Corbyn in his speech... largely focused on the differences between Conservatives and Labour on the economy.
Describing himself as a proud trade unionist, and expressing support for workers on strike, he said:
“They call us deficit deniers; they spend billions cutting taxes for the richest families and for the most profitable businesses. What they are is poverty deniers."
“They are ignoring the growing queues at food banks, they are ignoring the housing crisis, [and] they are cutting tax credits … let’s be clear: austerity is actually a political choice that this government is taking and they are imposing it on the most vulnerable and poorest in society,” Corbyn said.
He also signalled a change in policy on welfare, hardening Labour’s opposition to the government’s welfare reforms, by pledging to oppose the cap on the total amount of benefits that a person can receive. At the last budget this was cut to £20,000 a year for families in the UK, rising to £23,000 in London.
“We oppose the benefit cap. We oppose social cleansing.

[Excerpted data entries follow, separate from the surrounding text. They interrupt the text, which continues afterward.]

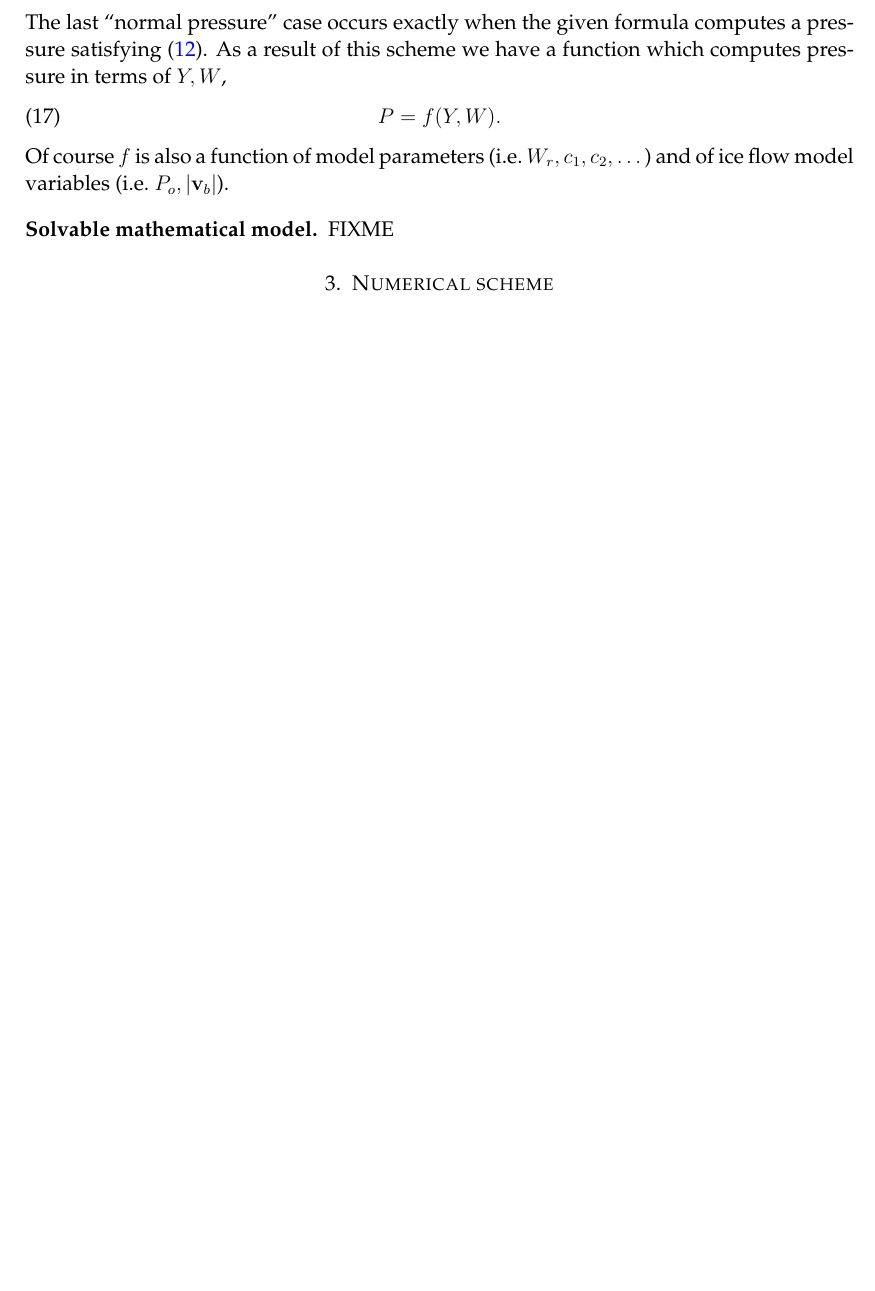
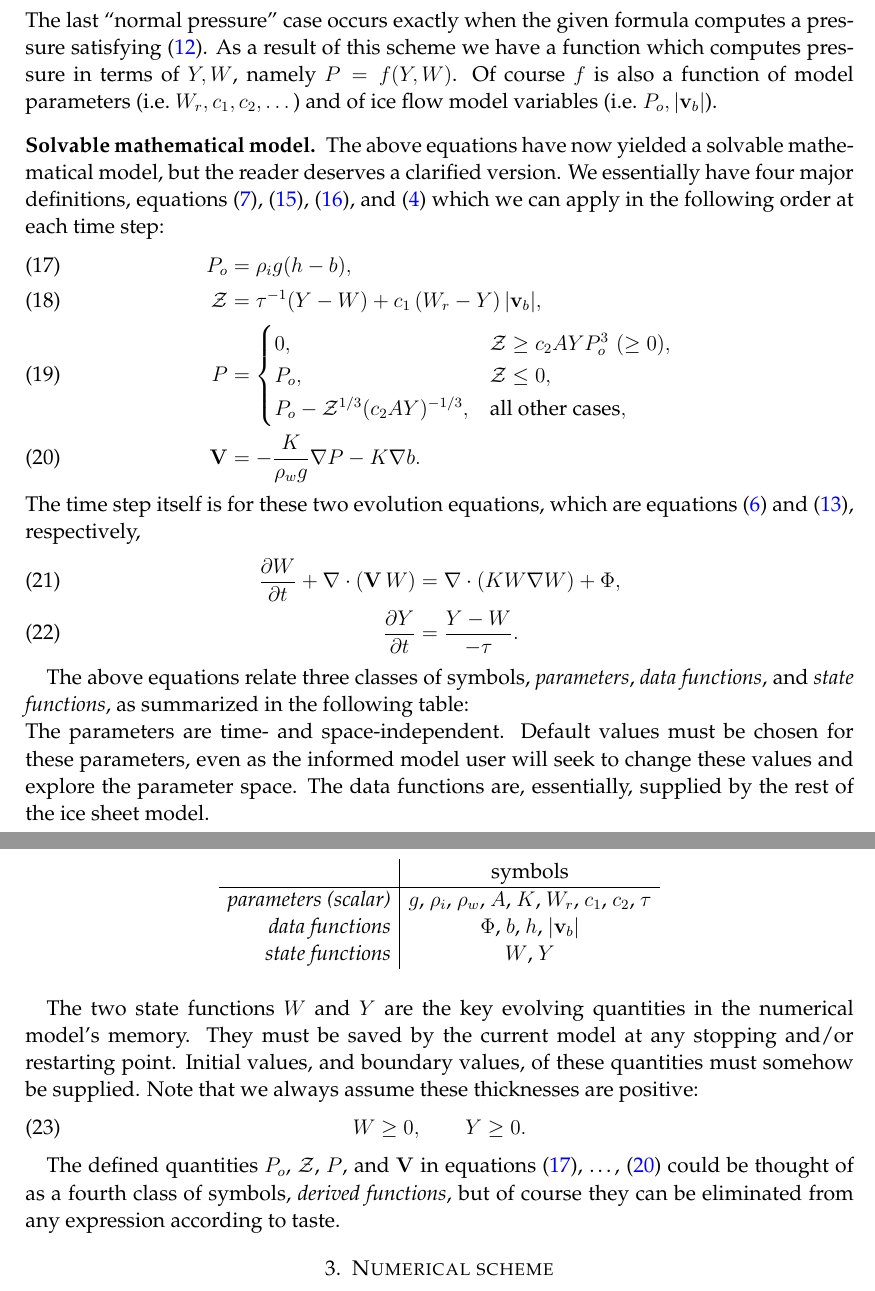
Before and after one commit to bueler/hydrolakes, a LaTeX paper (dampnotes.tex): part of page 5 of 8 before the commit and two parts of pages 5 and 6 of 9 after it, the two joined at a grey line, cut so that both start at the same text, the shorter picture padded with empty space. Compiled offline with pdfLaTeX.

Commit message:
have laid out the continuum model completely (except I punt on boundary values, and should return to that)

```diff
--- a/dampnotes.tex
+++ b/dampnotes.tex
@@ -201,15 +201,44 @@ P_o, & \mathcal{Z} \le 0, \\
 P_o - \mathcal{Z}^{1/3} (c_2 A Y)^{-1/3}, & \text{all other cases}.
 \end{cases} \label{eq:pressureWY}
 \end{equation}
-The last ``normal pressure'' case occurs exactly when the given formula computes a pressure satisfying \eqref{eq:bounds}.  As a result of this scheme we have a function which computes pressure in terms of $Y,W$,
+The last ``normal pressure'' case occurs exactly when the given formula computes a pressure satisfying \eqref{eq:bounds}.  As a result of this scheme we have a function which computes pressure in terms of $Y,W$, namely $P = f(Y,W)$.  Of course $f$ is also a function of model parameters (i.e.~$W_r,c_1,c_2,\dots$) and of ice flow model variables (i.e.~$P_o,|\bv_b|$).
+
+\subsection*{Solvable mathematical model}  The above equations have now yielded a solvable mathematical model, but the reader deserves a clarified version.  We essentially have four major definitions, equations \eqref{eq:hydrostatic}, \eqref{eq:Znumerator}, \eqref{eq:pressureWY}, and \eqref{eq:vexpression} which we can apply in the following order at each time step:
+\begin{align}
+P_o &= \rho_i g (h-b), \label{eq:AGAINhydrostatic} \\
+\mathcal{Z} &= \tau^{-1} (Y-W) + c_1 \left(W_r - Y\right) |\bv_b|, \label{eq:AGAINZnumerator} \\
+P &= \begin{cases}
+0, & \mathcal{Z} \ge c_2 A Y P_o^3\,\, (\ge 0) , \\
+P_o, & \mathcal{Z} \le 0, \\
+P_o - \mathcal{Z}^{1/3} (c_2 A Y)^{-1/3}, & \text{all other cases},
+\end{cases} \label{eq:AGAINpressureWY} \\
+\bV &= - \frac{K}{\rho_w g} \grad P - K \grad b. \label{eq:AGAINvexpression}
+\end{align}
+The time step itself is for these two evolution equations, which are equations \eqref{eq:adeqn} and \eqref{eq:dampedclosure}, respectively,
+\begin{align}
+\frac{\partial W}{\partial t} + \Div\left(\bV\, W\right) &= \Div \left(K W \grad W\right) + \Phi, \label{eq:AGAINadeqn} \\
+\frac{\partial Y}{\partial t} &= \frac{Y - W}{-\tau}. \label{eq:AGAINdampedclosure}
+\end{align}
+
+The above equations relate three classes of symbols, \emph{parameters}, \emph{data functions}, and \emph{state functions}, as summarized in the following table:
+
+\begin{table}
+\begin{tabular}{r|c}
+ & symbols \\ \hline
+\emph{parameters (scalar)} & $g$, $\rho_i$, $\rho_w$, $A$, $K$, $W_r$, $c_1$, $c_2$, $\tau$ \\
+\emph{data functions} & $\Phi$, $b$, $h$, $|\bv_b|$ \\
+\emph{state functions} & $W$, $Y$
+\end{tabular}
+\end{table}
+
+\noindent The parameters are time- and space-independent.  Default values must be chosen for these parameters, even as the informed model user will seek to change these values and explore the parameter space.  The data functions are, essentially, supplied by the rest of the ice sheet model.
+
+The two state functions $W$ and $Y$ are the key evolving quantities in the numerical model's memory.  They must be saved by the current model at any stopping and/or restarting point.  Initial values, and boundary values, of these quantities must somehow be supplied.  Note that we always assume these thicknesses are positive:
 \begin{equation}
-P = f(Y,W).
+W \ge 0, \qquad Y \ge 0.
 \end{equation}
-Of course $f$ is also a function of model parameters (i.e.~$W_r,c_1,c_2,\dots$) and of ice flow model variables (i.e.~$P_o,|\bv_b|$).
 
-\subsection*{Solvable mathematical model}  FIXME
-
-
+The defined quantities $P_o$, $\mathcal{Z}$, $P$, and $\bV$ in equations \eqref{eq:AGAINhydrostatic}, \dots, \eqref{eq:AGAINvexpression} could be thought of as a fourth class of symbols, \emph{derived functions}, but of course they can be eliminated from any expression according to taste.
 
 \section{Numerical scheme}
 
```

We will bring the welfare bill down by controlling rents and boosting wages, not by impoverishing families and socially cleansing our communities,” Corbyn said.

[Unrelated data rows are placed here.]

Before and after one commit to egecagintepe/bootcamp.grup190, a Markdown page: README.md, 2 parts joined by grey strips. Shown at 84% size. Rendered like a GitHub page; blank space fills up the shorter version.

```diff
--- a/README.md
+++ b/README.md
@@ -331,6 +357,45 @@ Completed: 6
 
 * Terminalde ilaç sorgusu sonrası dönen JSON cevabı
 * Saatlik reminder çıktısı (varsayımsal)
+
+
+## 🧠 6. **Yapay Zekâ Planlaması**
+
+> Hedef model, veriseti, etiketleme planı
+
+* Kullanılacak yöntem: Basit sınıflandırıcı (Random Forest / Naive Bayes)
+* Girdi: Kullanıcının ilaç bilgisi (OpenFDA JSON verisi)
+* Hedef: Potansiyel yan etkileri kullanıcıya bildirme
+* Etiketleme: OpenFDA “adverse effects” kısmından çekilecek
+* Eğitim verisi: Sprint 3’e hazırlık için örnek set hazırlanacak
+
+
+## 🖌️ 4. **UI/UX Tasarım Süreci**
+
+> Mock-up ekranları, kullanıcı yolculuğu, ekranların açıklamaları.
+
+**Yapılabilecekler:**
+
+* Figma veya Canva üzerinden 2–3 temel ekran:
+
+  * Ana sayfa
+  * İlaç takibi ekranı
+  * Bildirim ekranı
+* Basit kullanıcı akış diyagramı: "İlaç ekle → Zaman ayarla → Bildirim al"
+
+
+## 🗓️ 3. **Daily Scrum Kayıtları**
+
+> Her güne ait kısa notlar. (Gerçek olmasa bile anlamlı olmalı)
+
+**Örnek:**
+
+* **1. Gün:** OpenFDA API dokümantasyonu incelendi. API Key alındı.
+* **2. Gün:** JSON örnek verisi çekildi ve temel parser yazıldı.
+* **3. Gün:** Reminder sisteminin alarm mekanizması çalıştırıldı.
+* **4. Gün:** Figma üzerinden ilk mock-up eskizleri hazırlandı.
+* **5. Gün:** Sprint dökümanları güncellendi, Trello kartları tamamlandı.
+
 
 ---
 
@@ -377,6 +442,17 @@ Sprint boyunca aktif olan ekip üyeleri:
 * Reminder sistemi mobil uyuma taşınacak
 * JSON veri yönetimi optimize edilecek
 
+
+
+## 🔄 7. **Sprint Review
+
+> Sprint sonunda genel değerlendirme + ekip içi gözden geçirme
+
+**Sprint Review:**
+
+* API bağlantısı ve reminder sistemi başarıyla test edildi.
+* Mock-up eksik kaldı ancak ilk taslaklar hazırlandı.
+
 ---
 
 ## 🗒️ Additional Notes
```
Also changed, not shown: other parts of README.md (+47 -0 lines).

Labour had abstained on the welfare bill at second reading after Harriet Harman, then acting leader, ordered her MPs to do so because she wanted to show that the party understood the public’s concerns about welfare. At the general election the party was committed to keeping the welfare benefit cap, although it did say it would examine the case for regional variations.
Corbyn also disclosed that Labour has gained 30,000 new members since he was elected on Saturday, adding that party membership had reached about a third of a million. “It is a very fast journey at the present time,” he said.

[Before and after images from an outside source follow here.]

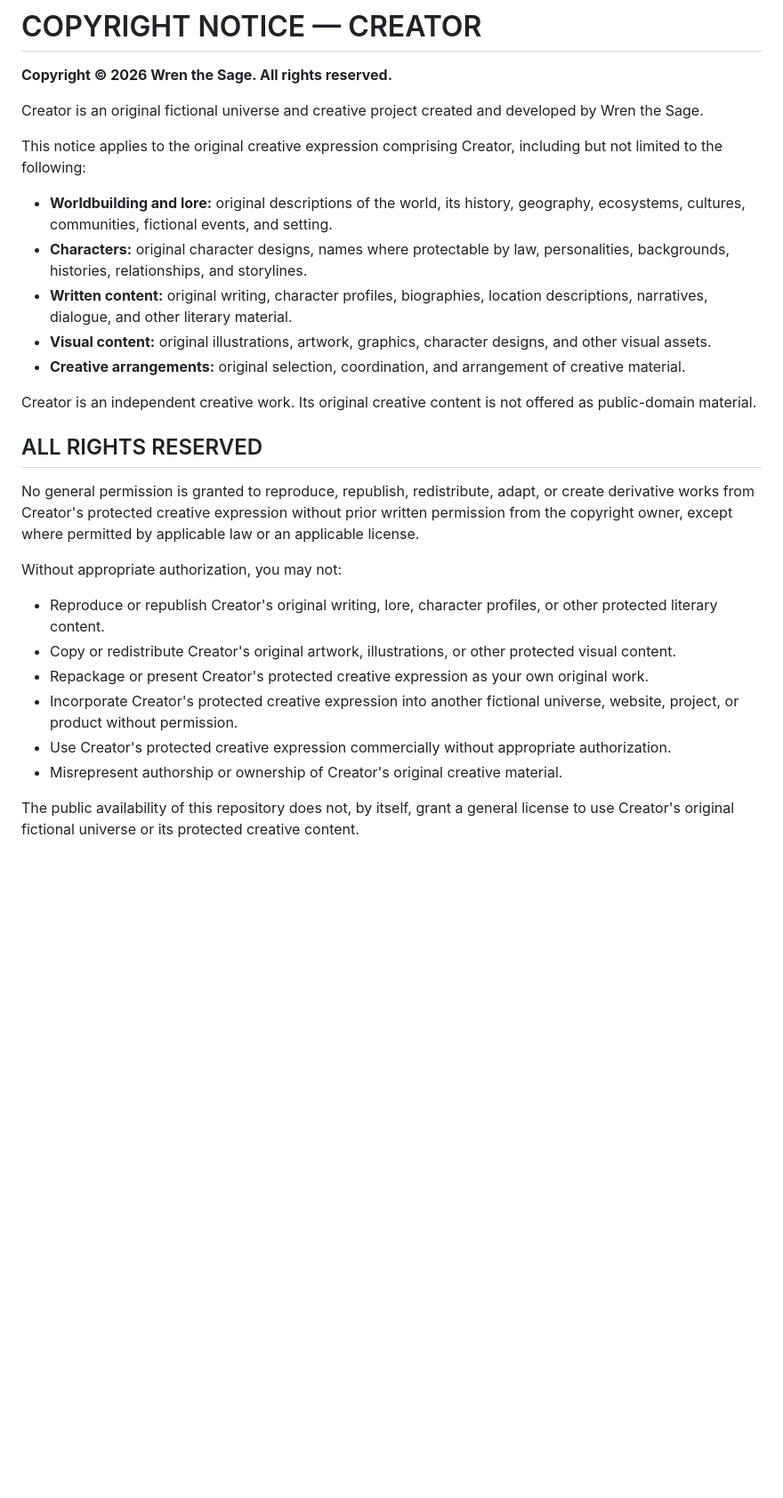
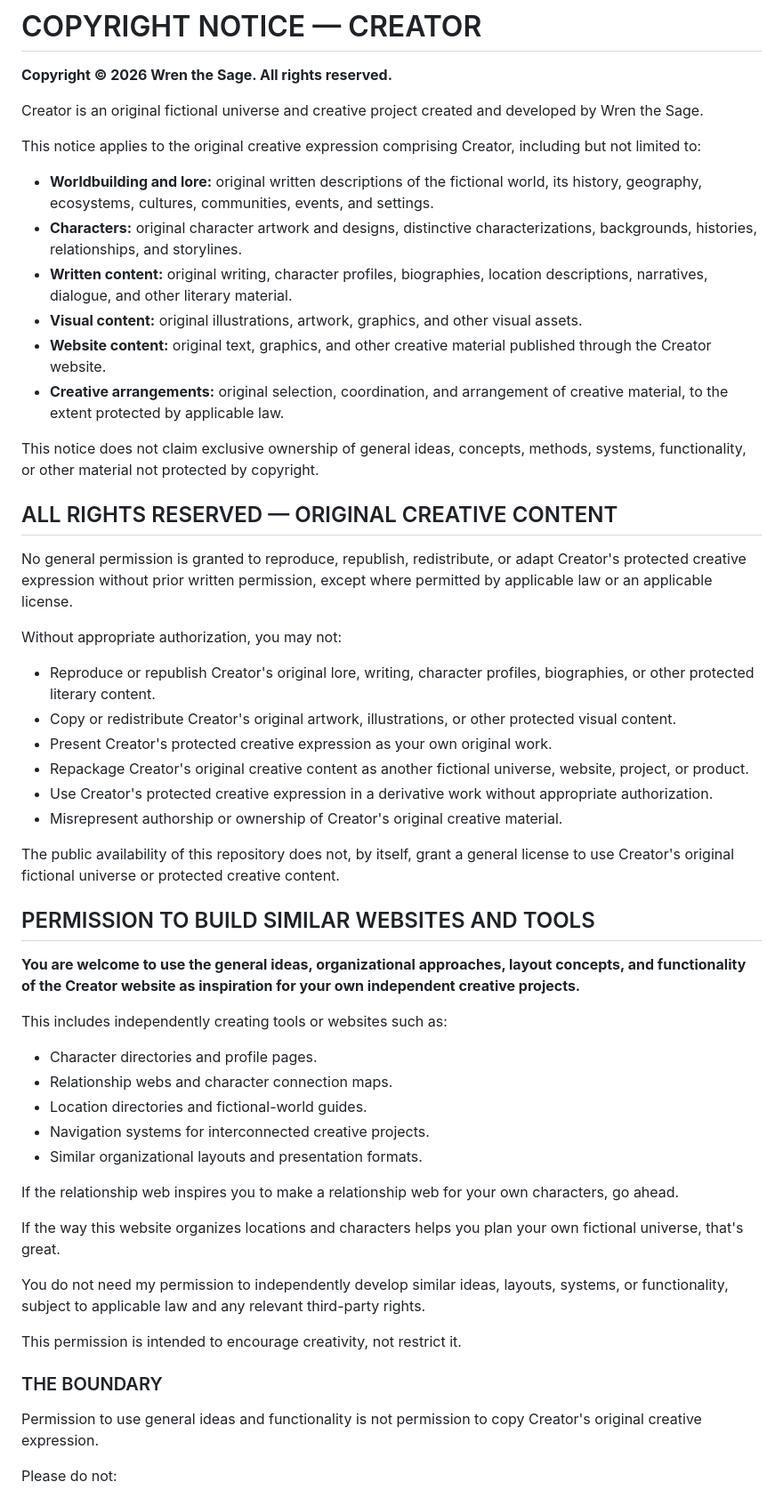
Before and after one commit to wrenthesage-kms/Creator, a Markdown page: COPYRIGHT.md, the part around one of its changes. Shown at 89% size. Drawn GitHub-style; blank space fills up the shorter version.

```diff
--- a/COPYRIGHT.md
+++ b/COPYRIGHT.md
@@ -4,27 +4,55 @@
 
 Creator is an original fictional universe and creative project created and developed by Wren the Sage.
 
-This notice applies to the original creative expression comprising Creator, including but not limited to the following:
+This notice applies to the original creative expression comprising Creator, including but not limited to:
 
-- **Worldbuilding and lore:** original descriptions of the world, its history, geography, ecosystems, cultures, communities, fictional events, and setting.
-- **Characters:** original character designs, names where protectable by law, personalities, backgrounds, histories, relationships, and storylines.
+- **Worldbuilding and lore:** original written descriptions of the fictional world, its history, geography, ecosystems, cultures, communities, events, and settings.
+- **Characters:** original character artwork and designs, distinctive characterizations, backgrounds, histories, relationships, and storylines.
 - **Written content:** original writing, character profiles, biographies, location descriptions, narratives, dialogue, and other literary material.
-- **Visual content:** original illustrations, artwork, graphics, character designs, and other visual assets.
-- **Creative arrangements:** original selection, coordination, and arrangement of creative material.
+- **Visual content:** original illustrations, artwork, graphics, and other visual assets.
+- **Website content:** original text, graphics, and other creative material published through the Creator website.
+- **Creative arrangements:** original selection, coordination, and arrangement of creative material, to the extent protected by applicable law.
 
-Creator is an independent creative work. Its original creative content is not offered as public-domain material.
+This notice does not claim exclusive ownership of general ideas, concepts, methods, systems, functionality, or other material not protected by copyright.
 
-## ALL RIGHTS RESERVED
+## ALL RIGHTS RESERVED — ORIGINAL CREATIVE CONTENT
 
-No general permission is granted to reproduce, republish, redistribute, adapt, or create derivative works from Creator's protected creative expression without prior written permission from the copyright owner, except where permitted by applicable law or an applicable license.
+No general permission is granted to reproduce, republish, redistribute, or adapt Creator's protected creative expression without prior written permission, except where permitted by applicable law or an applicable license.
 
 Without appropriate authorization, you may not:
 
-- Reproduce or republish Creator's original writing, lore, character profiles, or other protected literary content.
+- Reproduce or republish Creator's original lore, writing, character profiles, biographies, or other protected literary content.
 - Copy or redistribute Creator's original artwork, illustrations, or other protected visual content.
-- Repackage or present Creator's protected creative expression as your own original work.
-- Incorporate Creator's protected creative expression into another fictional universe, website, project, or product without permission.
-- Use Creator's protected creative expression commercially without appropriate authorization.
+- Present Creator's protected creative expression as your own original work.
+- Repackage Creator's original creative content as another fictional universe, website, project, or product.
+- Use Creator's protected creative expression in a derivative work without appropriate authorization.
 - Misrepresent authorship or ownership of Creator's original creative material.
 
-The public availability of this repository does not, by itself, grant a general license to use Creator's original fictional universe or its protected creative content.
+The public availability of this repository does not, by itself, grant a general license to use Creator's original fictional universe or protected creative content.
+
+## PERMISSION TO BUILD SIMILAR WEBSITES AND TOOLS
+
+**You are welcome to use the general ideas, organizational approaches, layout concepts, and functionality of the Creator website as inspiration for your own independent creative projects.**
+
+This includes independently creating tools or websites such as:
+
+- Character directories and profile pages.
+- Relationship webs and character connection maps.
+- Location directories and fictional-world guides.
+- Navigation systems for interconnected creative projects.
+- Similar organizational layouts and presentation formats.
+
+If the relationship web inspires you to make a relationship web for your own characters, go ahead.
+
+If the way this website organizes locations and characters helps you plan your own fictional universe, that's great.
+
+You do not need my permission to independently develop similar ideas, layouts, systems, or functionality, subject to applicable law and any relevant third-party rights.
+
+This permission is intended to encourage creativity, not restrict it.
+
+### THE BOUNDARY
+
+Permission to use general ideas and functionality is not permission to copy Creator's original creative expression.
+
+Please do not:
+
```
Also changed, not shown: other parts of COPYRIGHT.md (+27 -14 lines).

Kenny welcomed the speech, and described it as a “staggeringly different approach to previous Labour party leaders that have addressed the TUC. There [were] no walkouts this time, it was standing room only. There is very much in Jeremy’s leadership for the working people of this country.”
From The Guardian. 16/9/15